In the data, find the word "index" and copy out every line that has it.
= = = = =
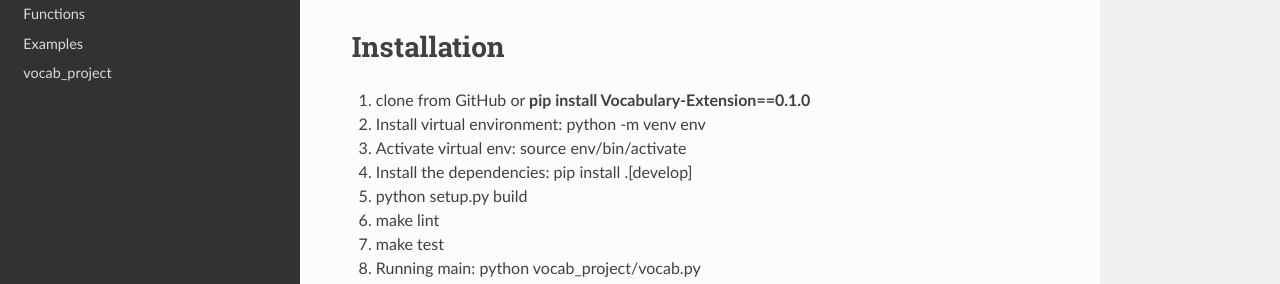
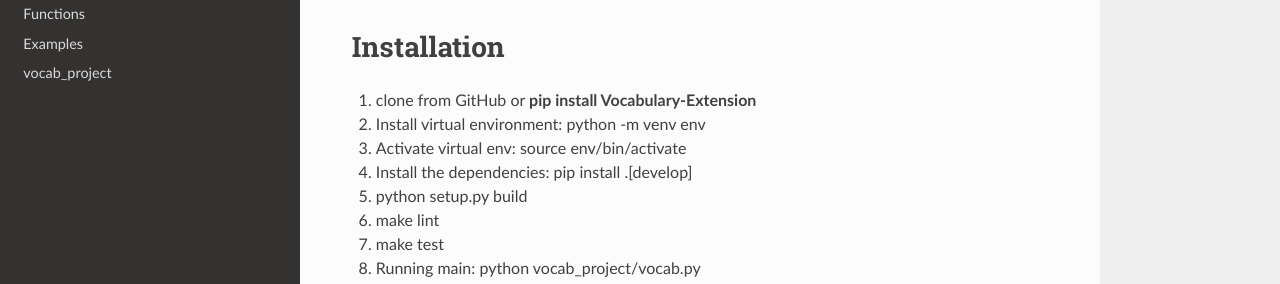
Before and after one commit to ayshajamjam/Vocabulary-Library, a Sphinx documentation site: the page built from docs/source/index.rst, in a window 1280 px wide and 900 px high, scrolled down 471 px. Shown: the part 167-451 px from the top of the window. Built offline with Sphinx 7.4.7 and the Read the Docs theme 2.0.0, drawn with Linux system fonts in a browser that asks for light colours.

Commit message:
Updated installation instructions

```diff
--- a/docs/source/index.rst
+++ b/docs/source/index.rst
@@ -26,7 +26,7 @@ The ultimate goal is to turn this library into a usable web extension. Often tim
 Installation
 ==================
 
-#. clone from GitHub or **pip install Vocabulary-Extension==0.1.0**
+#. clone from GitHub or **pip install Vocabulary-Extension**
 #. Install virtual environment: python -m venv env
 #. Activate virtual env: source env/bin/activate
 #. Install the dependencies: pip install .[develop]
```
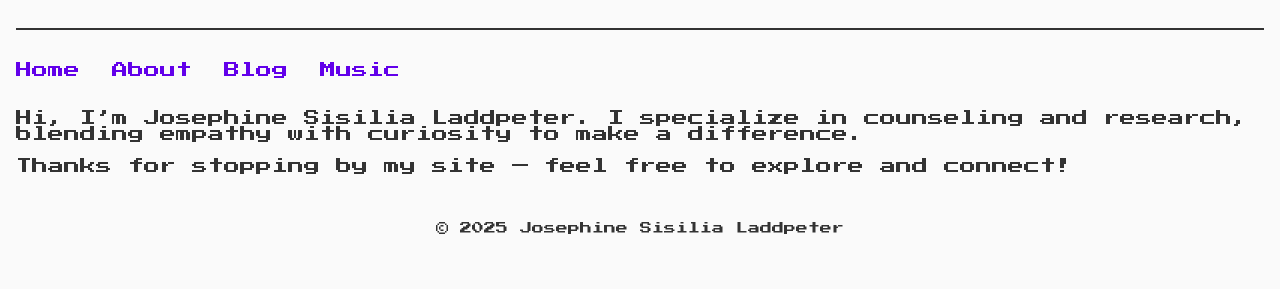
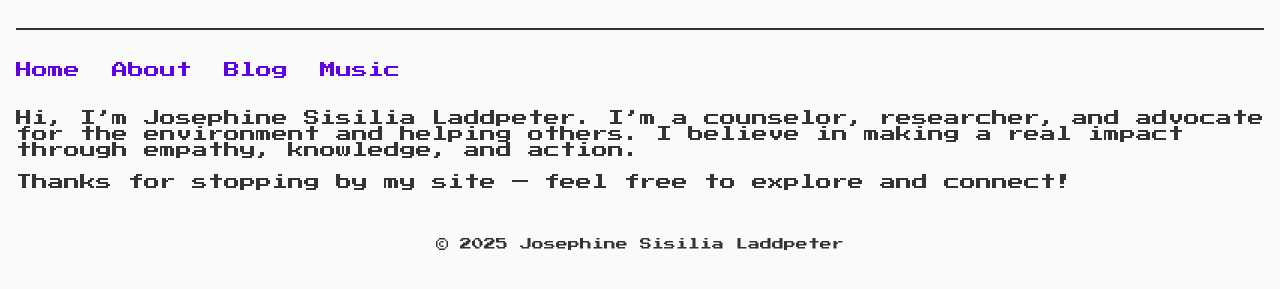
Before and after one commit to tehana-fj/Joey-website-, a plain HTML site: page about.html in a window 1280 px wide. Shown: the part 79-368 px from the top of the page. Drawn offline with Linux system fonts and the light colour scheme.

Commit message:
Add files via upload

```diff
--- a/about.html
+++ b/about.html
@@ -22,7 +22,7 @@
     </ul>
   </nav>
   <main>
-    <p>Hi, I’m Josephine Sisilia Laddpeter. I specialize in counseling and research, blending empathy with curiosity to make a difference.</p>
+    <p>Hi, I’m Josephine Sisilia Laddpeter. I’m a counselor, researcher, and advocate for the environment and helping others. I believe in making a real impact through empathy, knowledge, and action.</p>
     <p>Thanks for stopping by my site — feel free to explore and connect!</p>
   </main>
   <footer>
```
= = = = =
§ RESPONSE BELOW
Before and after one commit to ayshajamjam/Vocabulary-Library, a Sphinx documentation site: the page built from docs/source/index.rst, in a window 1280 px wide and 900 px high, scrolled down 471 px. Shown: the part 167-451 px from the top of the window. Built offline with Sphinx 7.4.7 and the Read the Docs theme 2.0.0, drawn with Linux system fonts in a browser that asks for light colours.
--- a/docs/source/index.rst
+++ b/docs/source/index.rst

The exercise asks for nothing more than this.